### ACTIVITY
One exact copy of the listing is needed. It should contain no pictures.

##############################

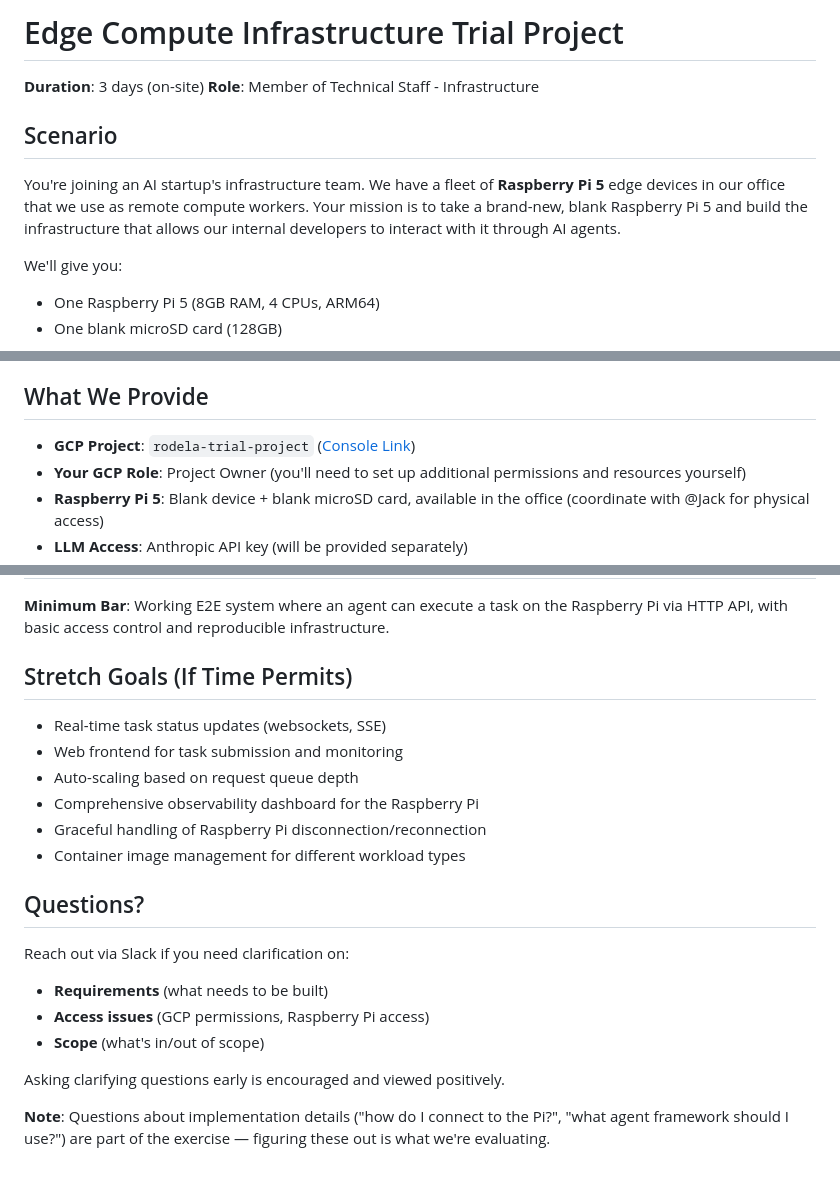
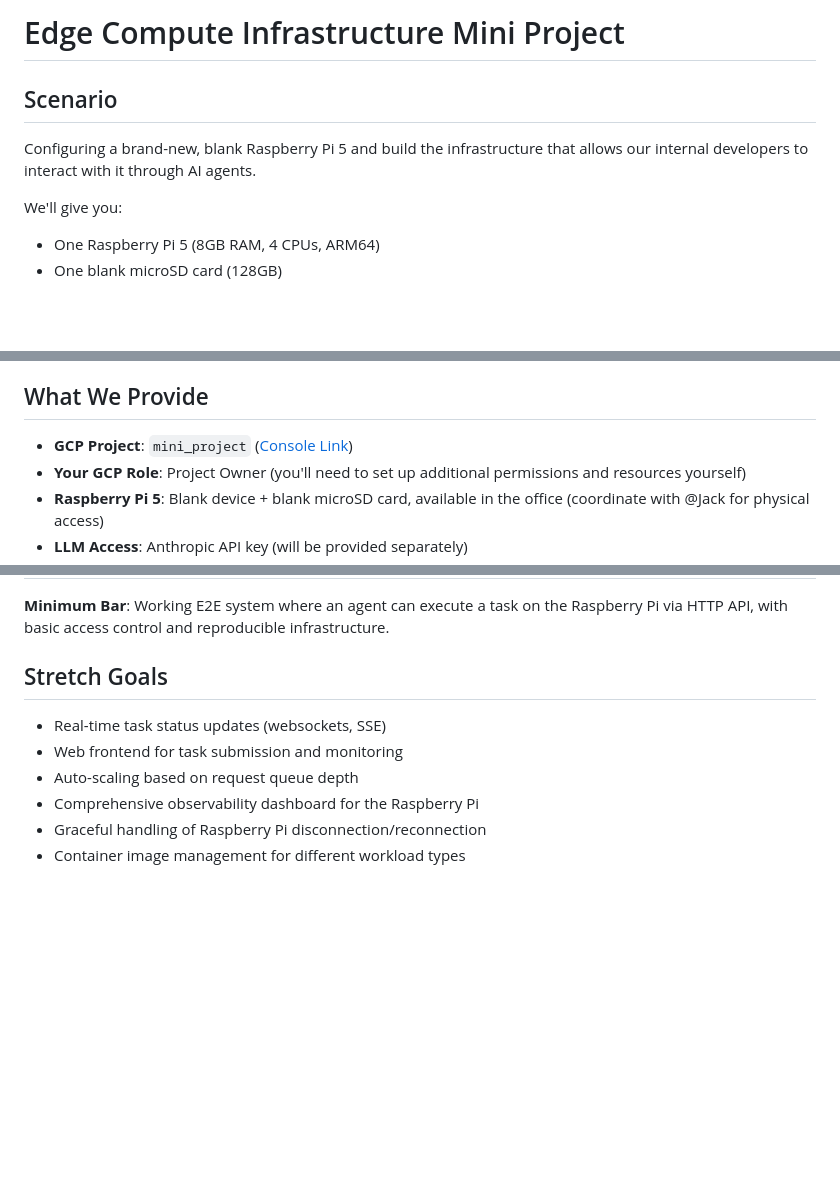
Before and after one commit to AUW160150/edge_computing_rasp-pi-5, a Markdown page: README.md, 3 parts joined by grey strips. Drawn GitHub-style; blank space fills up the shorter version.

```diff
--- a/README.md
+++ b/README.md
@@ -1,11 +1,8 @@
-# Edge Compute Infrastructure Trial Project
-
-**Duration**: 3 days (on-site)
-**Role**: Member of Technical Staff - Infrastructure
+# Edge Compute Infrastructure Mini Project
 
 ## Scenario
 
-You're joining an AI startup's infrastructure team. We have a fleet of **Raspberry Pi 5** edge devices in our office that we use as remote compute workers. Your mission is to take a brand-new, blank Raspberry Pi 5 and build the infrastructure that allows our internal developers to interact with it through AI agents.
+Configuring a brand-new, blank Raspberry Pi 5 and build the infrastructure that allows our internal developers to interact with it through AI agents.
 
 We'll give you:
 - One Raspberry Pi 5 (8GB RAM, 4 CPUs, ARM64)
@@ -108,7 +105,7 @@ The Raspberry Pi is brand new out of the box. There's no OS installed, no networ
 
 ## What We Provide
 
-- **GCP Project**: `rodela-trial-project` ([Console Link](https://console.cloud.google.com/iam-admin/iam?referrer=search&hl=en&project=rodela-trial-project))
+- **GCP Project**: `mini_project` ([Console Link](https://console.cloud.google.com/iam-admin/iam?referrer=search&hl=en&project=rodela-trial-project))
 - **Your GCP Role**: Project Owner (you'll need to set up additional permissions and resources yourself)
 - **Raspberry Pi 5**: Blank device + blank microSD card, available in the office (coordinate with @Jack for physical access)
 - **LLM Access**: Anthropic API key (will be provided separately)
@@ -190,7 +187,7 @@ We're evaluating:
 
 **Minimum Bar**: Working E2E system where an agent can execute a task on the Raspberry Pi via HTTP API, with basic access control and reproducible infrastructure.
 
-## Stretch Goals (If Time Permits)
+## Stretch Goals
 
 - Real-time task status updates (websockets, SSE)
 - Web frontend for task submission and monitoring
@@ -198,14 +195,3 @@ We're evaluating:
 - Comprehensive observability dashboard for the Raspberry Pi
 - Graceful handling of Raspberry Pi disconnection/reconnection
 - Container image management for different workload types
-
-## Questions?
-
-Reach out via Slack if you need clarification on:
-- **Requirements** (what needs to be built)
-- **Access issues** (GCP permissions, Raspberry Pi access)
-- **Scope** (what's in/out of scope)
-
-Asking clarifying questions early is encouraged and viewed positively.
-
-**Note**: Questions about implementation details ("how do I connect to the Pi?", "what agent framework should I use?") are part of the exercise — figuring these out is what we're evaluating.
```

##############################

### RESULT
Before and after one commit to AUW160150/edge_computing_rasp-pi-5, a Markdown page: README.md, 3 parts joined by grey strips. Drawn GitHub-style; blank space fills up the shorter version.

```diff
--- a/README.md
+++ b/README.md
@@ -1,11 +1,8 @@
-# Edge Compute Infrastructure Trial Project
-
-**Duration**: 3 days (on-site)
-**Role**: Member of Technical Staff - Infrastructure
+# Edge Compute Infrastructure Mini Project
 
 ## Scenario
 
-You're joining an AI startup's infrastructure team. We have a fleet of **Raspberry Pi 5** edge devices in our office that we use as remote compute workers. Your mission is to take a brand-new, blank Raspberry Pi 5 and build the infrastructure that allows our internal developers to interact with it through AI agents.
+Configuring a brand-new, blank Raspberry Pi 5 and build the infrastructure that allows our internal developers to interact with it through AI agents.
 
 We'll give you:
 - One Raspberry Pi 5 (8GB RAM, 4 CPUs, ARM64)
@@ -108,7 +105,7 @@ The Raspberry Pi is brand new out of the box. There's no OS installed, no networ
 
 ## What We Provide
 
-- **GCP Project**: `rodela-trial-project` ([Console Link](https://console.cloud.google.com/iam-admin/iam?referrer=search&hl=en&project=rodela-trial-project))
+- **GCP Project**: `mini_project` ([Console Link](https://console.cloud.google.com/iam-admin/iam?referrer=search&hl=en&project=rodela-trial-project))
 - **Your GCP Role**: Project Owner (you'll need to set up additional permissions and resources yourself)
 - **Raspberry Pi 5**: Blank device + blank microSD card, available in the office (coordinate with @Jack for physical access)
 - **LLM Access**: Anthropic API key (will be provided separately)
@@ -190,7 +187,7 @@ We're evaluating:
 
 **Minimum Bar**: Working E2E system where an agent can execute a task on the Raspberry Pi via HTTP API, with basic access control and reproducible infrastructure.
 
-## Stretch Goals (If Time Permits)
+## Stretch Goals
 
 - Real-time task status updates (websockets, SSE)
 - Web frontend for task submission and monitoring
@@ -198,14 +195,3 @@ We're evaluating:
 - Comprehensive observability dashboard for the Raspberry Pi
 - Graceful handling of Raspberry Pi disconnection/reconnection
 - Container image management for different workload types
-
-## Questions?
-
-Reach out via Slack if you need clarification on:
-- **Requirements** (what needs to be built)
-- **Access issues** (GCP permissions, Raspberry Pi access)
-- **Scope** (what's in/out of scope)
-
-Asking clarifying questions early is encouraged and viewed positively.
-
-**Note**: Questions about implementation details ("how do I connect to the Pi?", "what agent framework should I use?") are part of the exercise — figuring these out is what we're evaluating.
```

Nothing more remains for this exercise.